"This new edition of the Glosae is a monumental achievement of Benedictine scholarship that will endure for generations. It is sure to advance future research on the reception history of the Regula Benedicti, the modes of instruction by which new monks learned its principles, and the meaning of this fundamental work in the context of the Carolingian reforms of monastic life. Given the importance of the Regula Benedicti in the western tradition, it is shocking that this anonymous commentary has gone unnoticed for long, so we are in debt to van der Meer not only for bringing it to light in this painstaking and valuable contribution to monastic studies but also for reminding us that the future of early medieval scholarship lies in the undiscovered country of the thousands of manuscripts produced in western Europe in the ninth century." (Scott G. Bruce, in The Medieval Review, 17.12.21)
“Ein bedeutender Mosaikstein für die Frühgeschichte des Benediktinertums im Frankenreich.” (C. L., in Deutsches Archiv, 74, 2018, p. 255)
“The edition and its apparatus are of the usual high standard associated with the Corpus Christianorumseries, and together with the appendices (xcii–cv) and indices (237–363) provide the reader with all the tools required to study this fascinating text and the monastic minds behind it (…) van der Meer’s willingness to embrace the complexities he encountered will open the door for future researchers eager to engage with this important episode in the development of monasticism in the West.” (Rutger Kramer, in Speculum, 95, 2020, p. 305-306)
"In conclusione, l’editio princeps delle Glosae in Regula Benedicti fornisce un testo affidabile, ricostruito sulle solide fondamenta dell’analisi puntuale della tradizione manoscritta. La fatica di Matthieu H. van der Meer rende oggi facilmente accessibile un’opera imprescindibile per la corretta comprensione dell’Expositio di Smaragdo, nonché della ricezione del Liber glossarum e della Regula Benedicti nel mondo carolingio." (Marina Giani, in Archivum Latinitatis Medii Aevi, t. 76, 2018, p. 370)
« Le beau volume (...) 282 par Matthieu H. van der Meer, s’inscrit parfaitement dans les perspectives de recherches contemporaines qui s’intéressent à des textes trop longtemps dédaignés, je veux parler du genre « gloses » (…) Ceci dit, le travail remarquable de M. v. d. M. ne manque ni de précision ni d’intérêt, car grâce à ce document édité avec soin, nous avons en main les clés de la composition de l’Expositio in Regulam sancti Benedicti de Smaragde. » (Franck Cinato, dans la Revue d'Histoire ecclésiastique vol. 117/1-2, 2022, p. 327-331)

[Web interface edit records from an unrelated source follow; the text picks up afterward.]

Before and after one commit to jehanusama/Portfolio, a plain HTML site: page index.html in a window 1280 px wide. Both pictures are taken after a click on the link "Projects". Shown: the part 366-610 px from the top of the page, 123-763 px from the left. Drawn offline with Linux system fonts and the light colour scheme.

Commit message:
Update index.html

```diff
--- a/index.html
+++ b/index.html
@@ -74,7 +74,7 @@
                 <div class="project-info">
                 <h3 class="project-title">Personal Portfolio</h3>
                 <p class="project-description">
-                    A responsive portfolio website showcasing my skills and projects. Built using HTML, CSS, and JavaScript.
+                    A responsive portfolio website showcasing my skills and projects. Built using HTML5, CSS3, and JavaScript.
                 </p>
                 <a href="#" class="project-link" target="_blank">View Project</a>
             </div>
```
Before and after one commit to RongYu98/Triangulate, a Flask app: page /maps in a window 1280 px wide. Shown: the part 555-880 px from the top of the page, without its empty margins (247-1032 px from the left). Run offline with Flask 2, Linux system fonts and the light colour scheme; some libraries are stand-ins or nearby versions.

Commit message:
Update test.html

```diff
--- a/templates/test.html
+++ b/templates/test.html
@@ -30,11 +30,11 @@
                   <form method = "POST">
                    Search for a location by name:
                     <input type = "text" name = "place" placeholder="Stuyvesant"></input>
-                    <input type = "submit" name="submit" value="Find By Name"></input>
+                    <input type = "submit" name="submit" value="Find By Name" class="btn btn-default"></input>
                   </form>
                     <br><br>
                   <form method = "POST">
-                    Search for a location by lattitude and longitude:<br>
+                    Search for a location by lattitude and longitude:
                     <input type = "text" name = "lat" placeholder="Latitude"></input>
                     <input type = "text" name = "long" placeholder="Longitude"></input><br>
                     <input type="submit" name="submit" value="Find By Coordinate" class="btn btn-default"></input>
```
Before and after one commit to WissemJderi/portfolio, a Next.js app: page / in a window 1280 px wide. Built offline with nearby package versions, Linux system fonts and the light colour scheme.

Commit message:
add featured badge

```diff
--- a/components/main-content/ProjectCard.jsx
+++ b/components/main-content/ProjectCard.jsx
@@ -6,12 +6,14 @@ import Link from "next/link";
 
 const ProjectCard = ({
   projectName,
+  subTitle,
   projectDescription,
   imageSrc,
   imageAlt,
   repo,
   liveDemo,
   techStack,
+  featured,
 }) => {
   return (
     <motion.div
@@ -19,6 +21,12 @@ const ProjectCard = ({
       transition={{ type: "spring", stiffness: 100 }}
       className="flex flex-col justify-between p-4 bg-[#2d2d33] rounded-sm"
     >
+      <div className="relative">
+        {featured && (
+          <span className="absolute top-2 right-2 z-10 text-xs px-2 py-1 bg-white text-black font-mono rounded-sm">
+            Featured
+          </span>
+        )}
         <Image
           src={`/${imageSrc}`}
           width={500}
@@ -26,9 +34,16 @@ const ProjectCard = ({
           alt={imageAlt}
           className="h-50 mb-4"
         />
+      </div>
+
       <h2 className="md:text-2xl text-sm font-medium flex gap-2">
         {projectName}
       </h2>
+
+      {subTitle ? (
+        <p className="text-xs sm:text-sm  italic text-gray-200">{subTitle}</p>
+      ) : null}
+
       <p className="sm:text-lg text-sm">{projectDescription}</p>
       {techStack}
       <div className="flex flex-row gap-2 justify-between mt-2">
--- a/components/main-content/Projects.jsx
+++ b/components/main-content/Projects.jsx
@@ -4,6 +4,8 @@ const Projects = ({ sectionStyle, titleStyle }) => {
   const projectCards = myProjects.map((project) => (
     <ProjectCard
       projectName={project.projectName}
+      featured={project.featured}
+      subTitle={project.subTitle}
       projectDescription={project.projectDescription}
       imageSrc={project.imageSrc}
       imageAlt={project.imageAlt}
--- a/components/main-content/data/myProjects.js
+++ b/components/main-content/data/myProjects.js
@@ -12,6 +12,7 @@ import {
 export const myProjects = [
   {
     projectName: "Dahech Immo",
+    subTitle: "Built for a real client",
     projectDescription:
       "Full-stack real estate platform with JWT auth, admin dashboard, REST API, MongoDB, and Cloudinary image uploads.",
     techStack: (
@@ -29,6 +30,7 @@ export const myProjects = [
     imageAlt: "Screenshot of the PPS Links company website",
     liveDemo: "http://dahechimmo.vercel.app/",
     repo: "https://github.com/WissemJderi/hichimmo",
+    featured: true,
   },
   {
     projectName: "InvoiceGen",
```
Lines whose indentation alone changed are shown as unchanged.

Matthieu van der Meer received his Ph.D. in philosophy at the Rijksuniversiteit Groningen, Netherlands (2006) and is currently Assistant Professor of Classics at the Department of Languages, Literatures and Linguistics at Syracuse University, Syracuse, NY.
The Glosae de diuersis doctoribus collectae in regula S. Benedicti abbatis is a unique source for analyzing how scholars contextualized and read the text chosen to guide Carolingian monastic reforms. The Glosae consists of two parts, a catena-glossary of ca. 1100 elementary terms of the Regula Benedicti, and a florilegium of more than 360 extracts from a wide range of biblical and patristic texts. Both the glossary and the florilegium follow closely the chapters of the Regula Benedicti. Especially the glossary indicates that the Regula had a curious double function of a text to be studied and a text that was used as a tool for learning Latin. Moreover, the glossary is one of the earliest witnesses to the popularity of the Liber Glossarum in the early ninth century. Like the Liber Glossarum, the Glosae testifies to that remarkable Carolingian spirit of ordering, correcting, preserving, and renewing ancient wisdom. Both the glossary and the florilegium have been used by Smaragdus of St-Mihiel (d. c. 827), the chief monastic reformer of his generation, for the Expositio in regulam Sancti Benedicti – the oldest and best known commentary to the Rule. The florilegium of the Glosae is structured in a way that is similar to Benedict of Aniane’s Concordia Regularum, a work that juxtaposes the Regula Benedicti with other monastic rules. The Glosae provides a counter model to the Concordia’s normative understanding of the Regula Benedicti by contextualizing it with ascetical, doctrinal, exegetic and pastoral texts.